  3. Glad to hear that you made the best out of a not-so-good situation!

  4. This time we got real sneaux on Long Island (as distinguished from snow). I do not wish to denigrate our town Superintendent of Highways, for he has done some much appreciated favors and made some very helpful accommodations in the past, and he still has my vote if he runs for re-election. But there is a big difference in the management of a few inches of snow, and over a foot of sneaux like that which has now been dumped upon us.

    In their zeal to keep the roads plowed, including the residential side streets such as the one upon which my residence is situated, the contract plowmen push all of the sneaux to the side of the streets, right up where my wife and I just shoveled out our driveway. If there had only been 3 or 4 or 5 or 6 inches of snow, it wouldn't be so bad because the car can go right over it and onto the clear, plowed street.

    But, with the approximately 16 inches of sneaux we got here (and they got far more a few miles eastward), it actually blocks us from exiting our driveways.

    And that wouldn't be so bad, except that they pile up all of the sneaux in front of the drainage culvert. So when it melts, the liquid H2O has nowhere to go, and freezes in a vast sheet of ice in the intersection of the street. The safety issues are obvious.

    Out where my parents live, they are a bit more accustomed to this quantity of sneaux. They know when to plow it, when and where to pile it, and when to leave it alone.

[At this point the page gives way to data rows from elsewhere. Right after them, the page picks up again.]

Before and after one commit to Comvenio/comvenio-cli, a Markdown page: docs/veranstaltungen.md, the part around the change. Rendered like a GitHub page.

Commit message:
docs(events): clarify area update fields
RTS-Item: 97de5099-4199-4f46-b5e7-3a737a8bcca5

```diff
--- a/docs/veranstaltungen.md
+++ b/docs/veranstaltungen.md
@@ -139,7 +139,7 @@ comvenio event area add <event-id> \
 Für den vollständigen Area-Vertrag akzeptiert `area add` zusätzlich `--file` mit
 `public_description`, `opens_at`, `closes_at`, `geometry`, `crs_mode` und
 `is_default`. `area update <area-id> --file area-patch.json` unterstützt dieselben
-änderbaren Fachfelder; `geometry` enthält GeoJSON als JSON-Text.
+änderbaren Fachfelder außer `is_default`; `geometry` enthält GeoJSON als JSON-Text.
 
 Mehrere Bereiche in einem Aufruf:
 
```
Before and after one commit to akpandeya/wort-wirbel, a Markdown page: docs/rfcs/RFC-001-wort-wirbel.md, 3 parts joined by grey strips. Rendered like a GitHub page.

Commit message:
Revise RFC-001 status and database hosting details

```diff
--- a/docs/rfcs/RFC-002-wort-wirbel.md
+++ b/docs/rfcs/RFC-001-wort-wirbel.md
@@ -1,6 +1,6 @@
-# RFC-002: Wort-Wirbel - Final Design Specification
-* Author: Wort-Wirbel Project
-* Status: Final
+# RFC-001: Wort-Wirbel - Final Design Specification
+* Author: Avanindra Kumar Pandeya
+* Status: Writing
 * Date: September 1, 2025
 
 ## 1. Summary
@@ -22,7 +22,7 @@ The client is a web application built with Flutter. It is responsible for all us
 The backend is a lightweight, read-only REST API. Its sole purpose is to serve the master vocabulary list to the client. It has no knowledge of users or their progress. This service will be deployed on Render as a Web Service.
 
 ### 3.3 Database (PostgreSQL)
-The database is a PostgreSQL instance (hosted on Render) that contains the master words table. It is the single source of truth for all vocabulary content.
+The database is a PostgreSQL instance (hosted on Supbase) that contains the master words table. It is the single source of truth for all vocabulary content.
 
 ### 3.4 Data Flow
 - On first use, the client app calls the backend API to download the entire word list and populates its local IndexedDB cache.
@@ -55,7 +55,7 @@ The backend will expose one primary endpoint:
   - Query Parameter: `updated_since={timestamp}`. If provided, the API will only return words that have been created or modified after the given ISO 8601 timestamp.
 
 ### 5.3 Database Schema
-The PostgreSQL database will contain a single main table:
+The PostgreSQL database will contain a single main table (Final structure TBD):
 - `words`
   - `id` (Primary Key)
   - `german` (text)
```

    And last winter, when I went to visit my parents, my mother's cousin was in. She lives in Michigan, and understands sneaux accordingly.

  5. LOL...this cracked me up!!! :) I could picture you out there pushing that thing, trying to get it to move and it just laughing at you while it sank further in the sand!! lol. :) Ah least you got to enjoy the beach!

    We have a snowstorm moving in tonight thru Friday. A real bad one - rain then ice then snow....and I am supposed to leave on Wednesday for my parents' place!!! eek!!

  6. fatfred1:09 PM

    In the 1960's I used to take a long chain to the beach in the trunk of my old large Chrysler sedan. I would pull out tourists in vehicles who had pulled over on the shoulder some times in sight of the soft sand warning signs. Most would give a 10 to 20 dollar tip. I quit when I was warned about liability by a friend in law enforcement. He showed me lawsuit where a service station owner was hit with a 25k judgement in a suit for non major damage to a tourists car. The price of garage liability is high when you do towing.